Lucifer, to the Enola Gay Go then, and give them my meaning so that their teeming streets become my city. Bring back a pretty flower— a chrysanthemum, perhaps, to bloom if but an hour, within a certain room of mine where the sun does not rise or fall, and the moon, although it is content to shine, helps nothing at all. There, if I hear the wistful call of their voices regretting choices made or perhaps not made in time, I can look back upon it and recall, in all its pale forms sublime, still Death will never be holy again. Bikini Undersea, by the shale and the coral forming, by the shell’s pale rose and the pearl’s bright eye, through the sea’s green bed of lank seaweed worming like tangled hair where cold currents rise ... something lurks where the riptides sigh: something old, and odd, and wise. Something old when the world was forming now lifts its beak, its snail-blind eye, and, with tentacles like Medusa’s squirming, it feels the cloud blot out the skies’ ... then shudders, settles with a sigh, understanding man’s demise.
Michael R. Burch has over 6,000 publications, including poems that have gone viral. His poems have been translated into fourteen languages and set to music by eleven composers. He also edits The HyperTexts (online at www.thehypertexts.com).

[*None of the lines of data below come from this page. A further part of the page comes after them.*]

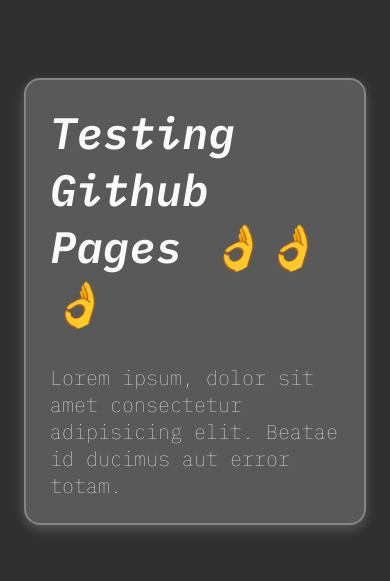
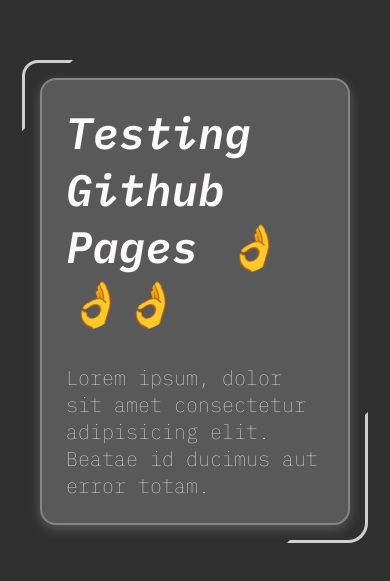
Before and after one commit to saakarg/saakarg.test.io, a plain HTML site: page index.html in a window 390 px wide. Shown: the part 121-702 px from the top of the page. Drawn offline with Linux system fonts and the light colour scheme.

Commit message:
Updated UI (Little Changes)

```diff
--- a/index.html
+++ b/index.html
@@ -9,7 +9,7 @@
     <title>Testing Github Pages</title>
   </head>
   <body>
-    <div>
+    <div class="main">
       <h1>Testing Github Pages 👌👌👌</h1>
       <p>
         Lorem ipsum, dolor sit amet consectetur adipisicing elit. Beatae id
--- a/style.css
+++ b/style.css
@@ -14,11 +14,10 @@
   color: #fbf9fa;
   font-family: "IBMPlexMono";
   font-size: 22px;
-  box-sizing: border-box;
   padding: 1.5rem;
 }
 
-div {
+.main {
   max-width: 500px;
   background: rgba(255, 255, 255, 0.2);
   backdrop-filter: blur(6px);
@@ -26,16 +25,50 @@
   border-radius: 1rem;
   border: 2px solid #fbf9fa46;
   box-shadow: 0 4px 12px rgba(255, 255, 255, 0.2);
+  position: relative;
 }
 
-h1 {
+.main::after,
+.main::before {
+  position: absolute;
+  content: "";
+  border: 3px solid #fbf9facb;
+}
+
+.main::before {
+  width: 45px;
+  height: 65px;
+  border-radius: 1rem 0 0 0;
+  top: -20px;
+  left: -20px;
+  border-right-color: transparent;
+  border-bottom-color: transparent;
+}
+
+.main::after {
+  width: 75px;
+  height: 125px;
+  border-radius: 0 0 1.25rem 0;
+  bottom: -20px;
+  right: -20px;
+  border-top-color: transparent;
+  border-left-color: transparent;
+}
+
+.main h1 {
   font-style: italic;
   font-weight: 600;
   margin-bottom: 2rem;
 }
 
-p {
+.main p {
   font-size: 1.25rem;
   max-width: 700px;
   font-weight: 100;
 }
+
+@media (max-width: 575px) {
+  body {
+    padding: 2.5rem;
+  }
+}
```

PLEASE NOTE: ARTICLES CAN ONLY BE REPRODUCED IN OTHER SITES WITH DUE ACKNOWLEDGEMENT TO BORDERLESS JOURNAL.